Usually the testator, which is the legal term for the person making the Will, will specify if the contents are to be inherited with the house. It is a personal choice, some people will want to leave the house and contents to the same person and others will specify that the contents or personal effects are to go to someone else or be divided between family members.
What happens if a person makes a will leaving their house to somebody and they subsequently sell that house?
The first point is that when a person makes a will that that does not prevent them from dealing with their assets, whether it is a house or money or shares that you are talking about. So to answer the question this bequest is said to lapse – the person named in the will does not get anything.
What makes a will valid?
- The author must be over 18.
- The will must be in writing.
- The author must be of sound mind at the time.
- The author must sign or mark the will in the presence of two witnesses.

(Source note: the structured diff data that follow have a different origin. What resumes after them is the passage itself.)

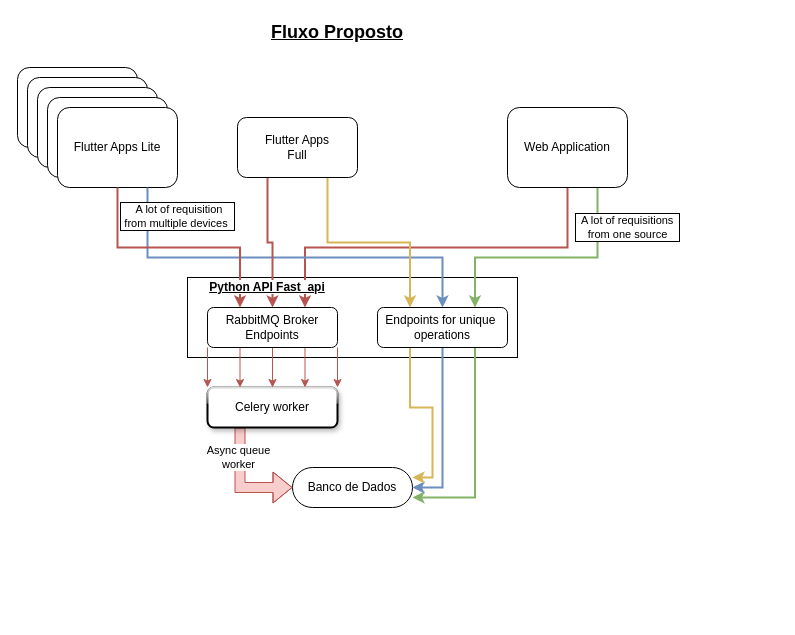
Earlier version of the draw.io diagram simple_punch_flow.drawio (ArturArtimonte/diagrans). Source tidied: cells renumbered, new cells numbered last; positions are measured from the earlier drawing's top-left corner, leaving out a move shared by most shapes. Both pictures are drawn from the tidied source at 100%, with x=0, y=0 at pixel (17, 17).
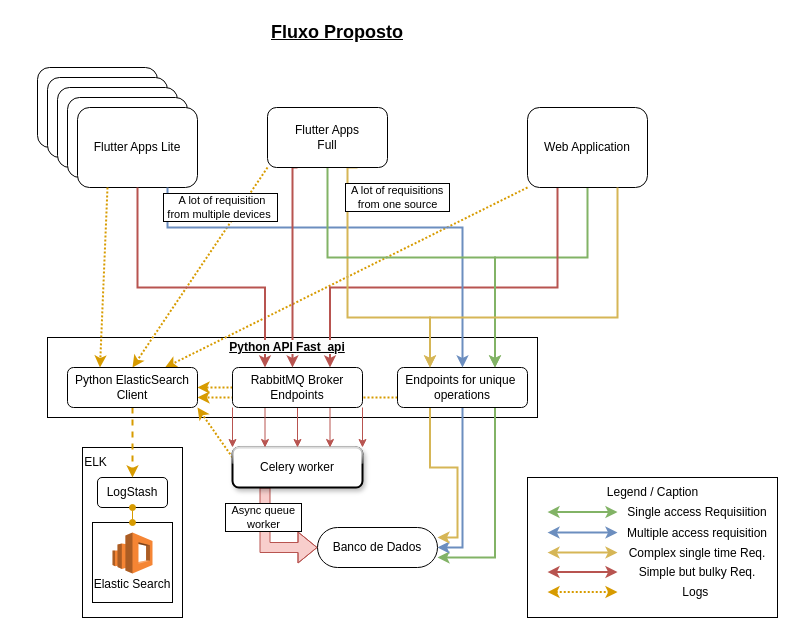
After the change.

The change refers to these unchanged cells:
```xml
<mxCell id="16" value="Flutter Apps Lite" style="rounded=1;whiteSpace=wrap;html=1;" parent="11" vertex="1">
  <mxGeometry x="40" y="40" width="120" height="80" as="geometry" />
</mxCell>
```

Change to the diagram source:
```diff
@@
     <mxCell id="2" style="rounded=0;whiteSpace=wrap;html=1;" parent="1" vertex="1">
-      <mxGeometry x="170" y="260" width="330" height="80" as="geometry" />
+      <mxGeometry x="30" y="320" width="490" height="80" as="geometry" />
     </mxCell>
+    <mxCell id="32" style="rounded=0;jettySize=auto;html=1;exitX=0;exitY=1;exitDx=0;exitDy=0;entryX=0.75;entryY=0;entryDx=0;entryDy=0;dashed=1;fillColor=#ffe6cc;strokeColor=#d79b00;strokeWidth=2;dashPattern=1 1;" parent="1" edge="1" source="5" target="55">
+      <mxGeometry relative="1" as="geometry" />
+    </mxCell>
+    <mxCell id="33" style="rounded=0;jettySize=auto;html=1;exitX=0;exitY=1;exitDx=0;exitDy=0;entryX=0.5;entryY=0;entryDx=0;entryDy=0;dashed=1;fillColor=#ffe6cc;strokeColor=#d79b00;strokeWidth=2;dashPattern=1 1;" parent="1" edge="1" source="29" target="55">
+      <mxGeometry relative="1" as="geometry" />
+    </mxCell>
+    <mxCell id="34" style="rounded=0;whiteSpace=wrap;html=1;" parent="1" vertex="1">
+      <mxGeometry x="65" y="430" width="100" height="170" as="geometry" />
+    </mxCell>
+    <mxCell id="35" value="&lt;br&gt;&lt;br&gt;&lt;br&gt;Elastic Search" style="whiteSpace=wrap;html=1;" parent="1" vertex="1">
+      <mxGeometry x="75" y="505" width="80" height="80" as="geometry" />
+    </mxCell>
+    <mxCell id="36" style="rounded=0;whiteSpace=wrap;html=1;" parent="1" vertex="1">
+      <mxGeometry x="510" y="460" width="250" height="140" as="geometry" />
+    </mxCell>
-    <mxCell id="3" value="&amp;nbsp; A lot of requisitions&amp;nbsp;&amp;nbsp;&lt;br&gt;from one source" style="edgeStyle=orthogonalEdgeStyle;rounded=0;jettySize=auto;html=1;exitX=0.75;exitY=1;exitDx=0;exitDy=0;entryX=0.75;entryY=0;entryDx=0;entryDy=0;labelBorderColor=default;fillColor=#d5e8d4;strokeColor=#82b366;strokeWidth=2;" parent="1" edge="1" source="5" target="9">
+    <mxCell id="3" style="edgeStyle=orthogonalEdgeStyle;rounded=0;jettySize=auto;html=1;exitX=0.5;exitY=1;exitDx=0;exitDy=0;entryX=0.75;entryY=0;entryDx=0;entryDy=0;labelBorderColor=default;fillColor=#d5e8d4;strokeColor=#82b366;strokeWidth=2;" parent="1" edge="1" source="5" target="9">
       <mxGeometry x="-0.67" y="30" relative="1" as="geometry">
         <Array as="points">
-          <mxPoint x="580" y="240" />
-          <mxPoint x="457" y="240" />
+          <mxPoint x="570" y="240" />
+          <mxPoint x="478" y="240" />
         </Array>
       </mxGeometry>
     </mxCell>
-    <mxCell id="4" style="edgeStyle=orthogonalEdgeStyle;rounded=0;jettySize=auto;html=1;exitX=0.5;exitY=1;exitDx=0;exitDy=0;entryX=0.75;entryY=0;entryDx=0;entryDy=0;strokeWidth=2;fillColor=#f8cecc;strokeColor=#b85450;" parent="1" edge="1" source="5" target="26">
-      <mxGeometry relative="1" as="geometry" />
+    <mxCell id="4" style="edgeStyle=orthogonalEdgeStyle;rounded=0;jettySize=auto;html=1;exitX=0.25;exitY=1;exitDx=0;exitDy=0;entryX=0.75;entryY=0;entryDx=0;entryDy=0;strokeWidth=2;fillColor=#f8cecc;strokeColor=#b85450;" parent="1" edge="1" source="5" target="26">
+      <mxGeometry relative="1" as="geometry">
+        <Array as="points">
+          <mxPoint x="540" y="270" />
+          <mxPoint x="313" y="270" />
+          <mxPoint x="313" y="350" />
+        </Array>
+      </mxGeometry>
     </mxCell>
     <mxCell id="5" value="Web Application" style="rounded=1;whiteSpace=wrap;html=1;" parent="1" vertex="1">
-      <mxGeometry x="490" y="90" width="120" height="80" as="geometry" />
+      <mxGeometry x="510" y="90" width="120" height="80" as="geometry" />
     </mxCell>
@@
+    <mxCell id="37" style="edgeStyle=orthogonalEdgeStyle;rounded=0;jettySize=auto;html=1;exitX=0;exitY=0.75;exitDx=0;exitDy=0;entryX=1;entryY=0.75;entryDx=0;entryDy=0;dashed=1;fillColor=#ffe6cc;strokeColor=#d79b00;strokeWidth=2;dashPattern=1 1;" parent="1" edge="1" source="9" target="55">
+      <mxGeometry relative="1" as="geometry" />
+    </mxCell>
     <mxCell id="9" value="Endpoints for unique&amp;nbsp;&lt;br&gt;operations" style="rounded=1;whiteSpace=wrap;html=1;" parent="1" vertex="1">
-      <mxGeometry x="360" y="290" width="130" height="40" as="geometry" />
+      <mxGeometry x="380" y="350" width="130" height="40" as="geometry" />
     </mxCell>
     <mxCell id="10" value="Banco de Dados" style="rounded=1;whiteSpace=wrap;html=1;arcSize=50;" parent="1" vertex="1">
-      <mxGeometry x="275" y="450" width="120" height="40" as="geometry" />
+      <mxGeometry x="300" y="510" width="120" height="40" as="geometry" />
     </mxCell>
     <mxCell id="11" style="group;" parent="1" vertex="1">
-      <mxGeometry y="50" width="160" height="120" as="geometry" />
+      <mxGeometry x="20" y="50" width="160" height="120" as="geometry" />
     </mxCell>
@@
     <mxCell id="17" value="&amp;nbsp;A lot of requisition&lt;br&gt;&amp;nbsp;from multiple devices&amp;nbsp;&amp;nbsp;" style="edgeStyle=elbowEdgeStyle;rounded=0;jettySize=auto;html=1;exitX=0.75;exitY=1;exitDx=0;exitDy=0;entryX=0.5;entryY=0;entryDx=0;entryDy=0;labelBorderColor=default;fillColor=#dae8fc;strokeColor=#6c8ebf;elbow=vertical;strokeWidth=2;" parent="1" edge="1" source="16" target="9">
-      <mxGeometry x="-0.86" y="30" relative="1" as="geometry">
+      <mxGeometry x="-0.61" y="20" relative="1" as="geometry">
         <Array as="points">
-          <mxPoint x="220" y="240" />
-          <mxPoint x="170" y="190" />
+          <mxPoint x="390" y="210" />
+          <mxPoint x="242.5" y="220" />
+          <mxPoint x="192.5" y="170" />
         </Array>
       </mxGeometry>
     </mxCell>
@@
-    <mxCell id="19" value="Async queue&lt;br&gt;worker" style="edgeStyle=orthogonalEdgeStyle;rounded=0;jettySize=auto;html=1;exitX=0.25;exitY=1;exitDx=0;exitDy=0;entryX=0;entryY=0.5;entryDx=0;entryDy=0;shape=flexArrow;fillColor=#f8cecc;strokeColor=#b85450;" parent="1" edge="1" source="20" target="10">
+    <mxCell id="19" value="&amp;nbsp; Async queue&amp;nbsp;&amp;nbsp;&lt;br&gt;worker" style="edgeStyle=orthogonalEdgeStyle;rounded=0;jettySize=auto;html=1;exitX=0.25;exitY=1;exitDx=0;exitDy=0;entryX=0;entryY=0.5;entryDx=0;entryDy=0;shape=flexArrow;fillColor=#f8cecc;strokeColor=#b85450;labelBorderColor=default;" parent="1" edge="1" source="20" target="10">
       <mxGeometry x="-0.47" y="-2" relative="1" as="geometry" />
     </mxCell>
+    <mxCell id="38" style="rounded=0;jettySize=auto;html=1;exitX=0;exitY=0.25;exitDx=0;exitDy=0;entryX=1;entryY=1;entryDx=0;entryDy=0;fillColor=#ffe6cc;strokeColor=#d79b00;dashed=1;strokeWidth=2;dashPattern=1 1;" parent="1" edge="1" source="20" target="55">
+      <mxGeometry relative="1" as="geometry" />
+    </mxCell>
     <mxCell id="20" value="Celery worker" style="rounded=1;whiteSpace=wrap;html=1;arcSize=16;glass=1;shadow=1;strokeWidth=2;" parent="1" vertex="1">
-      <mxGeometry x="190" y="370" width="130" height="40" as="geometry" />
+      <mxGeometry x="215" y="430" width="130" height="40" as="geometry" />
     </mxCell>
@@
+    <mxCell id="39" style="edgeStyle=orthogonalEdgeStyle;rounded=0;jettySize=auto;html=1;exitX=0;exitY=0.5;exitDx=0;exitDy=0;entryX=1;entryY=0.5;entryDx=0;entryDy=0;dashed=1;fillColor=#ffe6cc;strokeColor=#d79b00;strokeWidth=2;dashPattern=1 1;" parent="1" edge="1" source="26" target="55">
+      <mxGeometry relative="1" as="geometry" />
+    </mxCell>
     <mxCell id="26" value="RabbitMQ Broker&lt;br&gt;Endpoints" style="rounded=1;whiteSpace=wrap;html=1;" parent="1" vertex="1">
-      <mxGeometry x="190" y="290" width="130" height="40" as="geometry" />
+      <mxGeometry x="215" y="350" width="130" height="40" as="geometry" />
     </mxCell>
-    <mxCell id="27" style="edgeStyle=orthogonalEdgeStyle;rounded=0;jettySize=auto;html=1;exitX=0.75;exitY=1;exitDx=0;exitDy=0;entryX=0.25;entryY=0;entryDx=0;entryDy=0;fillColor=#fff2cc;strokeColor=#d6b656;strokeWidth=2;" parent="1" edge="1" source="29" target="9">
-      <mxGeometry relative="1" as="geometry">
+    <mxCell id="27" value="&lt;span style=&quot;color: rgb(0, 0, 0); font-family: Helvetica; font-size: 11px; font-style: normal; font-variant-ligatures: normal; font-variant-caps: normal; font-weight: 400; letter-spacing: normal; orphans: 2; text-align: center; text-indent: 0px; text-transform: none; widows: 2; word-spacing: 0px; -webkit-text-stroke-width: 0px; background-color: rgb(255, 255, 255); text-decoration-thickness: initial; text-decoration-style: initial; text-decoration-color: initial; float: none; display: inline !important;&quot;&gt;&amp;nbsp; A lot of requisitions&amp;nbsp;&amp;nbsp;&lt;/span&gt;&lt;br style=&quot;border-color: var(--border-color); color: rgb(0, 0, 0); font-family: Helvetica; font-size: 11px; font-style: normal; font-variant-ligatures: normal; font-variant-caps: normal; font-weight: 400; letter-spacing: normal; orphans: 2; text-align: center; text-indent: 0px; text-transform: none; widows: 2; word-spacing: 0px; -webkit-text-stroke-width: 0px; text-decoration-thickness: initial; text-decoration-style: initial; text-decoration-color: initial;&quot;&gt;&lt;span style=&quot;color: rgb(0, 0, 0); font-family: Helvetica; font-size: 11px; font-style: normal; font-variant-ligatures: normal; font-variant-caps: normal; font-weight: 400; letter-spacing: normal; orphans: 2; text-align: center; text-indent: 0px; text-transform: none; widows: 2; word-spacing: 0px; -webkit-text-stroke-width: 0px; background-color: rgb(255, 255, 255); text-decoration-thickness: initial; text-decoration-style: initial; text-decoration-color: initial; float: none; display: inline !important;&quot;&gt;from one source&lt;/span&gt;" style="edgeStyle=orthogonalEdgeStyle;rounded=0;jettySize=auto;html=1;exitX=0.75;exitY=1;exitDx=0;exitDy=0;entryX=0.25;entryY=0;entryDx=0;entryDy=0;fillColor=#fff2cc;strokeColor=#d6b656;strokeWidth=2;labelBorderColor=default;" parent="1" edge="1" source="29" target="9">
+      <mxGeometry x="-1" y="50" relative="1" as="geometry">
         <Array as="points">
-          <mxPoint x="310" y="225" />
-          <mxPoint x="393" y="225" />
+          <mxPoint x="330" y="300" />
+          <mxPoint x="413" y="300" />
         </Array>
+        <mxPoint x="40" y="-20" as="offset" />
       </mxGeometry>
     </mxCell>
     <mxCell id="28" style="edgeStyle=orthogonalEdgeStyle;rounded=0;jettySize=auto;html=1;exitX=0.25;exitY=1;exitDx=0;exitDy=0;strokeWidth=2;fillColor=#f8cecc;strokeColor=#b85450;" parent="1" edge="1" source="29" target="26">
-      <mxGeometry relative="1" as="geometry" />
+      <mxGeometry relative="1" as="geometry">
+        <Array as="points">
+          <mxPoint x="275" y="150" />
+        </Array>
+      </mxGeometry>
     </mxCell>
+    <mxCell id="40" style="edgeStyle=orthogonalEdgeStyle;rounded=0;jettySize=auto;html=1;exitX=0.5;exitY=1;exitDx=0;exitDy=0;entryX=0.75;entryY=0;entryDx=0;entryDy=0;strokeWidth=2;fillColor=#d5e8d4;strokeColor=#82b366;" parent="1" edge="1" source="29" target="9">
+      <mxGeometry relative="1" as="geometry">
+        <Array as="points">
+          <mxPoint x="310" y="240" />
+          <mxPoint x="478" y="240" />
+        </Array>
+      </mxGeometry>
+    </mxCell>
     <mxCell id="29" value="Flutter Apps&lt;br&gt;Full" style="rounded=1;whiteSpace=wrap;html=1;" parent="1" vertex="1">
-      <mxGeometry x="220" y="100" width="120" height="60" as="geometry" />
+      <mxGeometry x="250" y="90" width="120" height="60" as="geometry" />
     </mxCell>
     <mxCell id="30" style="edgeStyle=orthogonalEdgeStyle;rounded=0;jettySize=auto;html=1;exitX=0.5;exitY=1;exitDx=0;exitDy=0;entryX=0.25;entryY=0;entryDx=0;entryDy=0;strokeWidth=2;fillColor=#f8cecc;strokeColor=#b85450;" parent="1" edge="1" source="16" target="26">
-      <mxGeometry relative="1" as="geometry" />
+      <mxGeometry relative="1" as="geometry">
+        <Array as="points">
+          <mxPoint x="120" y="270" />
+          <mxPoint x="248" y="270" />
+          <mxPoint x="248" y="350" />
+        </Array>
+      </mxGeometry>
     </mxCell>
     <mxCell id="31" value="&lt;span style=&quot;color: rgb(0, 0, 0); font-family: Helvetica; font-size: 12px; font-style: normal; font-variant-ligatures: normal; font-variant-caps: normal; letter-spacing: normal; orphans: 2; text-align: center; text-indent: 0px; text-transform: none; widows: 2; word-spacing: 0px; -webkit-text-stroke-width: 0px; background-color: rgb(251, 251, 251); float: none; display: inline !important;&quot;&gt;Python API&amp;nbsp;&lt;/span&gt;&lt;span style=&quot;color: rgb(0, 0, 0); font-family: Helvetica; font-size: 12px; font-style: normal; font-variant-ligatures: normal; font-variant-caps: normal; letter-spacing: normal; orphans: 2; text-align: center; text-indent: 0px; text-transform: none; widows: 2; word-spacing: 0px; -webkit-text-stroke-width: 0px; background-color: rgb(251, 251, 251); float: none; display: inline !important;&quot;&gt;Fast_api&lt;/span&gt;" style="text;html=1;strokeColor=none;fillColor=none;align=center;verticalAlign=middle;whiteSpace=wrap;rounded=0;fontStyle=5;" parent="1" vertex="1">
-      <mxGeometry x="170" y="260" width="160" height="20" as="geometry" />
+      <mxGeometry x="190" y="320" width="160" height="20" as="geometry" />
     </mxCell>
+    <mxCell id="41" style="endArrow=classic;startArrow=classic;html=1;rounded=0;fillColor=#fff2cc;strokeColor=#d6b656;strokeWidth=2;" parent="1" edge="1">
+      <mxGeometry relative="1" as="geometry">
+        <mxPoint x="530" y="535.1" as="sourcePoint" />
+        <mxPoint x="600" y="535.1" as="targetPoint" />
+      </mxGeometry>
+    </mxCell>
+    <mxCell id="42" style="endArrow=classic;startArrow=classic;html=1;rounded=0;fillColor=#dae8fc;strokeColor=#6c8ebf;strokeWidth=2;" parent="1" edge="1">
+      <mxGeometry relative="1" as="geometry">
+        <mxPoint x="530" y="515.1" as="sourcePoint" />
+        <mxPoint x="600" y="515.1" as="targetPoint" />
+      </mxGeometry>
+    </mxCell>
+    <mxCell id="43" style="endArrow=classic;startArrow=classic;html=1;rounded=0;fillColor=#d5e8d4;strokeColor=#82b366;strokeWidth=2;" parent="1" edge="1">
+      <mxGeometry relative="1" as="geometry">
+        <mxPoint x="530" y="494.6" as="sourcePoint" />
+        <mxPoint x="600" y="494.6" as="targetPoint" />
+      </mxGeometry>
+    </mxCell>
+    <mxCell id="44" style="endArrow=classic;startArrow=classic;html=1;rounded=0;fillColor=#f8cecc;strokeColor=#b85450;strokeWidth=2;" parent="1" edge="1">
+      <mxGeometry relative="1" as="geometry">
+        <mxPoint x="530" y="554.6" as="sourcePoint" />
+        <mxPoint x="600" y="554.6" as="targetPoint" />
+      </mxGeometry>
+    </mxCell>
+    <mxCell id="45" value="Legend / Caption" style="text;html=1;align=center;verticalAlign=middle;strokeColor=none;fillColor=none;" parent="1" vertex="1">
+      <mxGeometry x="580" y="460" width="110" height="30" as="geometry" />
+    </mxCell>
+    <mxCell id="46" value="Single access Requisiition" style="text;html=1;strokeColor=none;fillColor=none;align=center;verticalAlign=middle;whiteSpace=wrap;rounded=0;" parent="1" vertex="1">
+      <mxGeometry x="600" y="490" width="160" height="10" as="geometry" />
+    </mxCell>
+    <mxCell id="47" value="Multiple access requisition" style="text;html=1;strokeColor=none;fillColor=none;align=center;verticalAlign=middle;whiteSpace=wrap;rounded=0;" parent="1" vertex="1">
+      <mxGeometry x="600" y="509" width="160" height="13" as="geometry" />
+    </mxCell>
+    <mxCell id="48" value="Complex single time Req." style="text;html=1;strokeColor=none;fillColor=none;align=center;verticalAlign=middle;whiteSpace=wrap;rounded=0;" parent="1" vertex="1">
+      <mxGeometry x="610" y="529" width="140" height="13" as="geometry" />
+    </mxCell>
+    <mxCell id="49" value="Simple but bulky Req." style="text;html=1;strokeColor=none;fillColor=none;align=center;verticalAlign=middle;whiteSpace=wrap;rounded=0;" parent="1" vertex="1">
+      <mxGeometry x="600" y="550" width="160" height="10" as="geometry" />
+    </mxCell>
+    <mxCell id="50" style="edgeStyle=elbowEdgeStyle;rounded=0;jettySize=auto;html=1;exitX=0.75;exitY=1;exitDx=0;exitDy=0;entryX=0.25;entryY=0;entryDx=0;entryDy=0;labelBorderColor=default;fillColor=#fff2cc;strokeColor=#d6b656;strokeWidth=2;elbow=vertical;" parent="1" edge="1" source="5" target="9">
+      <mxGeometry x="-0.67" y="30" relative="1" as="geometry">
+        <Array as="points">
+          <mxPoint x="420" y="300" />
+          <mxPoint x="460" y="290" />
+          <mxPoint x="520" y="300" />
+          <mxPoint x="510" y="290" />
+          <mxPoint x="620" y="250" />
+        </Array>
+      </mxGeometry>
+    </mxCell>
+    <mxCell id="51" style="dashed=0;verticalLabelPosition=bottom;verticalAlign=top;align=center;html=1;shape=mxgraph.aws3.elasticsearch_service;fillColor=#F58534;gradientColor=none;" parent="1" vertex="1">
+      <mxGeometry x="95" y="515" width="40" height="41" as="geometry" />
+    </mxCell>
+    <mxCell id="52" value="ELK" style="text;html=1;align=center;verticalAlign=middle;strokeColor=none;fillColor=none;" parent="1" vertex="1">
+      <mxGeometry x="53" y="430" width="50" height="30" as="geometry" />
+    </mxCell>
+    <mxCell id="53" value="LogStash" style="rounded=1;whiteSpace=wrap;html=1;" parent="1" vertex="1">
+      <mxGeometry x="80" y="460" width="70" height="30" as="geometry" />
+    </mxCell>
+    <mxCell id="54" style="edgeStyle=orthogonalEdgeStyle;rounded=0;jettySize=auto;html=1;exitX=0.5;exitY=1;exitDx=0;exitDy=0;strokeWidth=2;dashed=1;fillColor=#ffe6cc;strokeColor=#d79b00;" parent="1" edge="1" source="55" target="53">
+      <mxGeometry relative="1" as="geometry" />
+    </mxCell>
+    <mxCell id="55" value="Python ElasticSearch Client" style="rounded=1;whiteSpace=wrap;html=1;" parent="1" vertex="1">
+      <mxGeometry x="50" y="350" width="130" height="40" as="geometry" />
+    </mxCell>
+    <mxCell id="56" style="rounded=0;jettySize=auto;html=1;exitX=0.25;exitY=1;exitDx=0;exitDy=0;entryX=0.25;entryY=0;entryDx=0;entryDy=0;dashed=1;fillColor=#ffe6cc;strokeColor=#d79b00;strokeWidth=2;dashPattern=1 1;" parent="1" edge="1" source="16" target="55">
+      <mxGeometry relative="1" as="geometry" />
+    </mxCell>
+    <mxCell id="57" style="edgeStyle=orthogonalEdgeStyle;rounded=0;jettySize=auto;html=1;exitX=0.5;exitY=1;exitDx=0;exitDy=0;entryX=0.5;entryY=0;entryDx=0;entryDy=0;fillColor=#ffe6cc;strokeColor=#d79b00;endArrow=oval;endFill=1;startArrow=oval;startFill=1;" parent="1" edge="1" source="53" target="35">
+      <mxGeometry relative="1" as="geometry" />
+    </mxCell>
+    <mxCell id="58" style="endArrow=classic;startArrow=classic;html=1;rounded=0;fillColor=#ffe6cc;strokeColor=#d79b00;strokeWidth=2;dashed=1;dashPattern=1 1;" parent="1" edge="1">
+      <mxGeometry relative="1" as="geometry">
+        <mxPoint x="530" y="574.6" as="sourcePoint" />
+        <mxPoint x="600" y="574.6" as="targetPoint" />
+        <Array as="points">
+          <mxPoint x="570" y="574.6" />
+        </Array>
+      </mxGeometry>
+    </mxCell>
+    <mxCell id="59" value="Logs&amp;nbsp;" style="text;html=1;strokeColor=none;fillColor=none;align=center;verticalAlign=middle;whiteSpace=wrap;rounded=0;" parent="1" vertex="1">
+      <mxGeometry x="600" y="570" width="160" height="10" as="geometry" />
+    </mxCell>
```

- The two witnesses must sign the will in the author’s presence.
- The authors’ two witnesses cannot be people who will gain or someone whose spouse will gain from the will and they must be present with the author at the same time for their attestation to be valid. (The role of the executor is to carry out the instructions in the will and unlike the witnesses they may or may not gain from the will, again this is a personal decision for the person making the will. The executor however is not entitled to receive payment for his role but will be reimbursed for out of pocket expenses).
- The witnesses must see the author sign the will but they do not have to see what is written in it.
- The signature or mark must be at the end of the will.
What happens if someone dies without a will or if a will is deemed invalid?
- As we said earlier a person who dies without a will is said to have died ‘intestate’.
- If someone dies intestate, it means the person’s estate, or everything that they own, is distributed in accordance with the law by an administrator.
- In these cases, debts and expenses are firstly deducted, then the estate is distributed as follows if you are survived by:
- A spouse but no children (or grandchildren): your spouse gets the entire estate.
- A spouse and children: your spouse gets two-thirds of your estate and the remaining one-third is divided equally among your children. If one of your children has died, that share goes to his/her children.
- Children, but no spouse: your estate is divided equally among your children (or their children).
- Parents, but no spouse or children: your estate is divided equally between your parents or given entirely to one parent if only one survives.
- Brothers and sisters only: your estate is shared equally among them, with the children of a deceased brother or sister taking his/her share.
- Nieces and nephews only: your estate is divided equally among those surviving.
- Other relatives only: your estate is divided equally between the nearest equal relationship.
- In the absence of a will and of any relatives the estate goes to the state – but this is a very rare occurrence.
Can wills be changed or updated?
A Will can be changed and updated as often as one chooses
A person can make a Will today and change it as often as they wish afterwards. It is important to review the Will regularly.
A Will can be revoked in its entirety and an entirely new Will prepared
Specific parts of the Will can be altered by making what is called a codicil – which is an amendment to the Will without altering or reviewing the entire Will.
It is recommended that people review their Wills regularly.
Can a Will be challenged?
If the author of a will is married and excludes their spouse from the will the spouse is entitled to a ‘legal right share’. That means that a spouse cannot be dis-inherited.
A spouse who has been excluded from a will is entitled to half the estate if there are no children. This share takes priority over all other provisions.
A spouse who has been excluded from a will is entitled to one-third of the estate if there are children. This share takes priority over all other provisions.
Children however, who have been excluded from a will do not have the same entitlements – their circumstances dictate their entitlements.
There are a number of other situations where wills can be challenged.